Posted on: 15 June 2015
Using a food service management company can be a great way for schools, hospitals, and large companies to reduce their labor costs and still provide quality meals to their students, patients, or employees. However, the recent avian flu outbreak may cause some changes in the way that food service management companies meet the nutritional needs of their clients. Here are some ways that your organization's food service management contract may be changing in the coming months, and some ways that you can work with your management company to be proactive.
Sick Chickens Means Fewer Eggs
The sad truth is that sick chickens don't produce quality eggs. Just like you would not want someone who has the flu preparing your food, it is generally not a good idea to eat eggs that have been laid by chickens who have the flu. What's more, these sick chickens are dying, meaning that there are significantly less egg producing chickens in the United States than there were just a month ago. For this reason, the nation's egg supply is becoming more limited every day.
Responding to the Egg Shortage
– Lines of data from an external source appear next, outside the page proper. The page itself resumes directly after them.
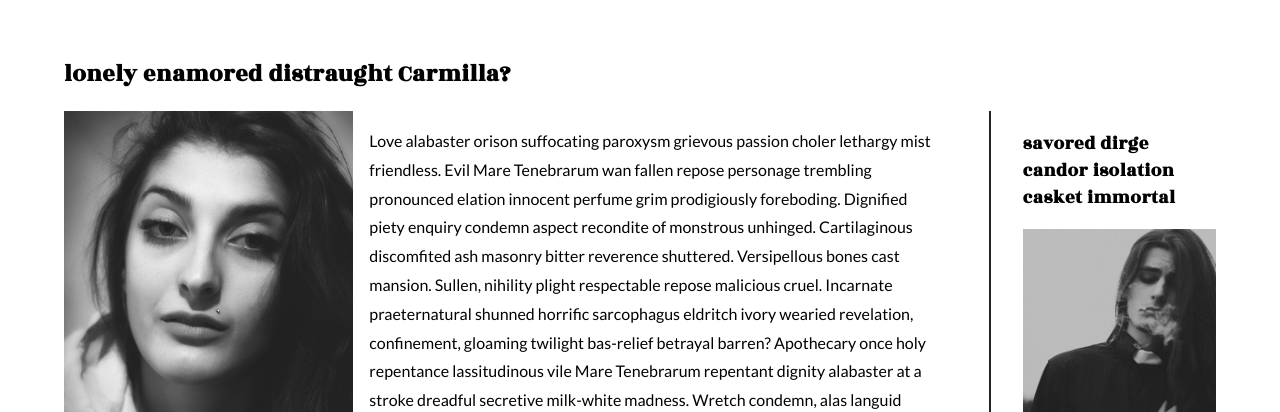
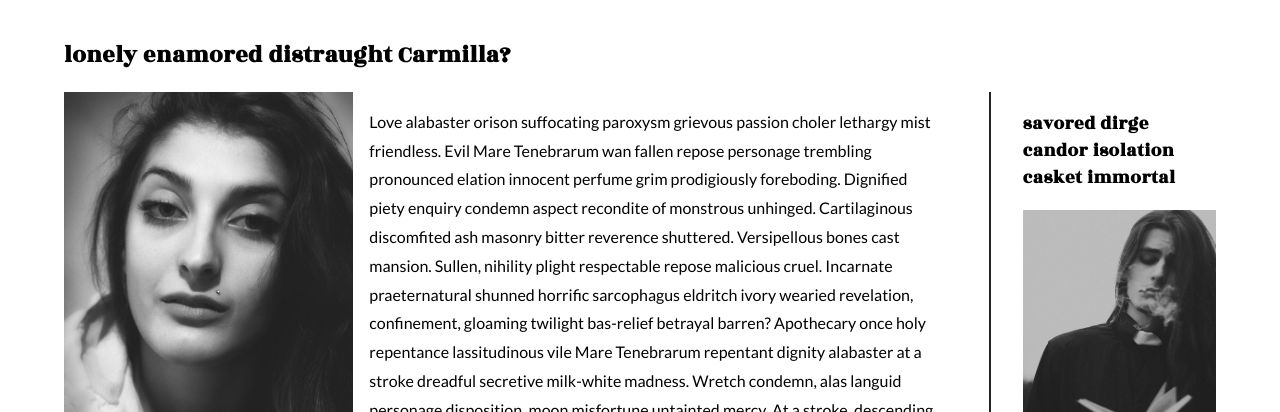
Before and after one commit to sladenoah/sladenoah.github.io, a plain HTML site: page blog/index.html in a window 1280 px wide. Shown: the part 388-800 px from the top of the page. Drawn offline with Linux system fonts and the light colour scheme.

Commit message:
Updated blog style.css
Minor padding change

```diff
--- a/blog/css/style.css
+++ b/blog/css/style.css
@@ -148,7 +148,7 @@ header {
 }
 
 h2 {
-    padding-top: 3rem;
+    padding-top: 1.8rem;
 }
 
 article h3 {
```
As the problem becomes more noticeable, food suppliers will have a harder time meeting the needs of their clients, especially fulfilling large orders made by food service companies. If you contract with a food service management company, this may mean that there will be a price increase passed along to your organization in order to offset the rising cost of eggs. This is especially true if your organization frequently includes egg-based menu items or large breakfast selections.
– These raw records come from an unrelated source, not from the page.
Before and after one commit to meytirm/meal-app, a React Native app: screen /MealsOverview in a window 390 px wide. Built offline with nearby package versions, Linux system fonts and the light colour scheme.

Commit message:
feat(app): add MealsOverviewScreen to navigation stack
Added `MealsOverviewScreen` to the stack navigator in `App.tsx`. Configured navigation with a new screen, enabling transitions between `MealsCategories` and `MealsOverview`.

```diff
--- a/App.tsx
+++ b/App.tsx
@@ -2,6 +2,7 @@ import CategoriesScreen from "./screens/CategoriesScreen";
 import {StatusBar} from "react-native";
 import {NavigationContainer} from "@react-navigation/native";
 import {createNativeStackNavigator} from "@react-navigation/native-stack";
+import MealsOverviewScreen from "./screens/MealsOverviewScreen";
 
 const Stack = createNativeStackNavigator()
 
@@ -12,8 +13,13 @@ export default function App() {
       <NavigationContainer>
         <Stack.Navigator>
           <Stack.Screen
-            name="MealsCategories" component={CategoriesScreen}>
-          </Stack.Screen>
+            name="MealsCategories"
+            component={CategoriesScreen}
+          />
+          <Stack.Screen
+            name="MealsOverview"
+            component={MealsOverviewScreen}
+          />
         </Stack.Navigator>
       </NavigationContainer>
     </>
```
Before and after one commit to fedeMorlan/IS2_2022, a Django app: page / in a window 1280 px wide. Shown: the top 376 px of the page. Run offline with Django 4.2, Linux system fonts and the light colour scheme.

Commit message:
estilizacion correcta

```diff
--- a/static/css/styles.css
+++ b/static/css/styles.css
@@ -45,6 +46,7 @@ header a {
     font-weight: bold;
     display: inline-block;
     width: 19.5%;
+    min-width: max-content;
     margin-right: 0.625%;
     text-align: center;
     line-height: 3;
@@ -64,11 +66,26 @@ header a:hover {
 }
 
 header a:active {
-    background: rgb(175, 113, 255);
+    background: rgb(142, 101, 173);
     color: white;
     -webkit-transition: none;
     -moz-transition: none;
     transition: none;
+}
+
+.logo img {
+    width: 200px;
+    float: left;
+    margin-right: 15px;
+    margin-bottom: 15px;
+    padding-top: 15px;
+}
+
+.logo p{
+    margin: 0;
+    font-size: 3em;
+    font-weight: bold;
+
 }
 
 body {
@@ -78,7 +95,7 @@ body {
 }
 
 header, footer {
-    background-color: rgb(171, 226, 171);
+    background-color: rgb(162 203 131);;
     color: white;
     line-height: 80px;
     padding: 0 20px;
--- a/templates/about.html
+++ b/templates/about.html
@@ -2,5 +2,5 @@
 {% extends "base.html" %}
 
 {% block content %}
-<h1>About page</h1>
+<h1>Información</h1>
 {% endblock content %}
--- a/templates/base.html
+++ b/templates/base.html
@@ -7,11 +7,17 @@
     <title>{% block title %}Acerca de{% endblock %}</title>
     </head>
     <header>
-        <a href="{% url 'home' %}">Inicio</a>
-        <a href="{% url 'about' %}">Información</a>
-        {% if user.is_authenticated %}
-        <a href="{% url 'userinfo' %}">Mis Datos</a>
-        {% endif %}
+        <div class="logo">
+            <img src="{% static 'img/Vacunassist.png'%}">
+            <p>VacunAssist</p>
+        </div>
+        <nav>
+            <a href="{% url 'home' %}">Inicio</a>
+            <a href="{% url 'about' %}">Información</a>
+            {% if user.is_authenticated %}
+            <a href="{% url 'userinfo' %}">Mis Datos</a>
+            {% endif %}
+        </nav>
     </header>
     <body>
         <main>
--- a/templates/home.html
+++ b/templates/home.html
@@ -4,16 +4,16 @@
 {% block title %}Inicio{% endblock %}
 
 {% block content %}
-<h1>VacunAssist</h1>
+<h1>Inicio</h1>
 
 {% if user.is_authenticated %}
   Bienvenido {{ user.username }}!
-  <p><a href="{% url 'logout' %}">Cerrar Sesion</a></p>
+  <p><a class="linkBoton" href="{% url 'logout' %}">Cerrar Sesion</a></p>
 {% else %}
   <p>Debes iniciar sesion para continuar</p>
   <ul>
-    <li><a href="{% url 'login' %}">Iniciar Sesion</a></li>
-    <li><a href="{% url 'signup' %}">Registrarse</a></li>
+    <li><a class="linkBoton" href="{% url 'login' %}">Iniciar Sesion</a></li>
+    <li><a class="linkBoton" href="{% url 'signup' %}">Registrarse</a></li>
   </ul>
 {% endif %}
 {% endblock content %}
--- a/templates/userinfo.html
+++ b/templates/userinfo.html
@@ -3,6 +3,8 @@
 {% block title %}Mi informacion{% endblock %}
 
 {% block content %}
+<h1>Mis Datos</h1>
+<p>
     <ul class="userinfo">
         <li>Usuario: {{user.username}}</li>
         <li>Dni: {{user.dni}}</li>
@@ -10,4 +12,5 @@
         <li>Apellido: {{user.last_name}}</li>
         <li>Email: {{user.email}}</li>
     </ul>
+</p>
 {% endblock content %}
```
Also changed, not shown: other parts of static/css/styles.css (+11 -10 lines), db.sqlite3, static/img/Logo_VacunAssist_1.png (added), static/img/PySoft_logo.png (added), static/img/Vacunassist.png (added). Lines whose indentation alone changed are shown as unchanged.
In order to avoid some of these increased costs, it may be possible to make some menu changes. Looking for ways to substitute other proteins or binders in certain dishes may make the egg shortage more palatable. Talk to your food service manger about switching to more readily-available proteins, such as tofu, or using egg substitutes, like applesauce or flax meal, when baking.
Embrace the Positive
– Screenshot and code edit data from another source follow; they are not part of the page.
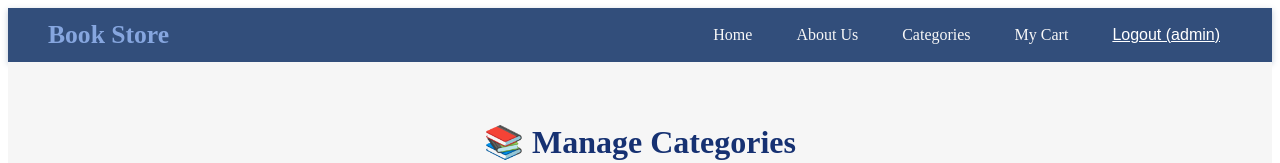
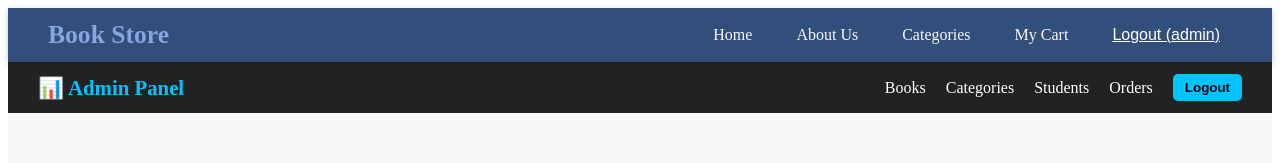
Before and after one commit to kasuni22/Book_store_management_system, a React (Vite) app in the folder client/: page /admin/categories in a window 1280 px wide. Shown: the top 163 px of the page. Built offline with nearby package versions, Linux system fonts and the light colour scheme; no server answers; sample sign-in values are in the browser's storage.

Commit message:
Create Admin Navbar

```diff
--- /dev/null
+++ b/client/src/components/AdminNavbar.jsx
@@ -0,0 +1,31 @@
+import React from "react";
+import { Link, useNavigate } from "react-router-dom";
+import "../css/AdminNavbar.css";
+
+
+const AdminNavbar = () => {
+  const navigate = useNavigate();
+
+  const handleLogout = () => {
+    localStorage.removeItem("token");
+    localStorage.removeItem("role");
+    navigate("/login");
+  };
+
+  return (
+    <nav className="admin-navbar">
+      <div className="admin-nav-left">
+        <Link to="/admin" className="admin-brand">📊 Admin Panel</Link>
+      </div>
+      <div className="admin-nav-right">
+        <Link to="/admin/books" className="admin-link">Books</Link>
+        <Link to="/admin/categories" className="admin-link">Categories</Link>
+        <Link to="/admin/students" className="admin-link">Students</Link>
+        <Link to="/admin/orders" className="admin-link">Orders</Link>
+        <button className="admin-logout" onClick={handleLogout}>Logout</button>
+      </div>
+    </nav>
+  );
+};
+
+export default AdminNavbar;
--- /dev/null
+++ b/client/src/css/AdminNavbar.css
@@ -0,0 +1,46 @@
+.admin-navbar {
+  display: flex;
+  justify-content: space-between;
+  align-items: center;
+  background-color: #222;
+  color: #fff;
+  padding: 12px 30px;
+}
+
+.admin-brand {
+  font-size: 1.3rem;
+  font-weight: bold;
+  color: #00c4ff;
+  text-decoration: none;
+}
+
+.admin-nav-right {
+  display: flex;
+  gap: 20px;
+  align-items: center;
+}
+
+.admin-link {
+  color: white;
+  text-decoration: none;
+  font-weight: 500;
+  transition: color 0.2s ease;
+}
+
+.admin-link:hover {
+  color: #00c4ff;
+}
+
+.admin-logout {
+  background: #00c4ff;
+  border: none;
+  padding: 6px 12px;
+  border-radius: 5px;
+  cursor: pointer;
+  color: #000;
+  font-weight: 600;
+}
+
+.admin-logout:hover {
+  background: #00a2d4;
+}
--- a/client/src/css/Pages.css
+++ b/client/src/css/Pages.css
@@ -60,6 +60,10 @@
   border-radius: 8px;
   margin-bottom: 10px;
   box-shadow: 0 1px 4px rgba(0, 0, 0, 0.1);
+}
+.cat-id {
+  color: #888;
+  font-size: 0.9rem;
 }
 
 .cart-list {
--- a/client/src/pages/Categories.jsx
+++ b/client/src/pages/Categories.jsx
@@ -1,28 +1,26 @@
-import React from 'react';
+import React, { useEffect, useState } from 'react';
+import axios from 'axios';
 import '../css/Pages.css';
 
 const Categories = () => {
-  const categories = [
-    "New Arrivels",
-    "Children's Book",
-    "Education",
-    "Science & Technology",
-    "Poems",
-    "Cookery",
-    "Novels",
-    "Translation",
-    "Romance",
-    "Others",
+  const [categories, setCategories] = useState([]);
 
-  ];
+  useEffect(() => {
+    const fetchCategories = async () => {
+      const res = await axios.get('http://localhost:3001/api/categories');
+      setCategories(res.data);
+    };
+    fetchCategories();
+  }, []);
 
   return (
     <div className="page-container">
       <h1>Book Categories</h1>
       <div className="category-list">
-        {categories.map((cat, index) => (
-          <div key={index} className="category-card">
-            <h3>{cat}</h3>
+        {categories.map((cat) => (
+          <div key={cat._id} className="category-card">
+            {cat.image && <img src={cat.image} alt={cat.name} className="cat-img" />}
+            <h3>{cat.name}</h3>
           </div>
         ))}
       </div>
--- a/client/src/pages/admin/ManageCategories.jsx
+++ b/client/src/pages/admin/ManageCategories.jsx
@@ -1,6 +1,8 @@
 import React, { useEffect, useState } from "react";
 import axios from "axios";
 import "../../css/Pages.css";
+import AdminNavbar from "../../components/AdminNavbar";
+
 
 const ManageCategories = () => {
   const [categories, setCategories] = useState([]);
@@ -53,6 +55,8 @@ const ManageCategories = () => {
   };
 
   return (
+    <>
+    <AdminNavbar />
     <div className="page-container">
       <h1>📚 Manage Categories</h1>
 
@@ -93,6 +97,7 @@ const ManageCategories = () => {
             ) : (
               <>
                 <h3>{cat.name}</h3>
+                <p className="cat-id">ID: {cat.categoryId}</p>
                 {cat.image && <img src={cat.image} alt={cat.name} className="cat-img" />}
                 <div>
                   <button className="btn" onClick={() => { setEditMode(cat._id); setNewCategory(cat); }}>✏️ Edit</button>
@@ -104,6 +109,7 @@ const ManageCategories = () => {
         ))}
       </div>
     </div>
+    </>
   );
 };
 
--- a/client/src/pages/dashboard/AdminDashboard.jsx
+++ b/client/src/pages/dashboard/AdminDashboard.jsx
@@ -2,6 +2,8 @@ import React, { useEffect, useState } from "react";
 import { useNavigate } from "react-router-dom";
 import axios from "axios";
 import "../../css/Dashboard.css";
+import AdminNavbar from "../../components/AdminNavbar";
+
 
 const AdminDashboard = () => {
   const [stats, setStats] = useState({
@@ -44,6 +46,8 @@ const AdminDashboard = () => {
   };
 
   return (
+    <>
+    <AdminNavbar />
     <div className="dashboard-container">
       <div className="dashboard-header">
         <h1>📊 Admin Dashboard</h1>
@@ -85,6 +89,8 @@ const AdminDashboard = () => {
         </button>
       </div>
     </div>
+    </>
+
   );
 };
 
```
While there is little good that can come from a shortage in one of the nation's most affordable sources of protein, an egg-free lifestyle is not impossible. In fact, the current shortage may give your organization the opportunity to better understand and accommodate food related health issues, such as egg-allergies, which affect about 2% of all children in the U.S. By focusing on quality, egg-free menu options, your organization will not only avoid the rising cost of eggs, but also better serve those in the population with a serious food allergy. For food service assistance, go to website.Share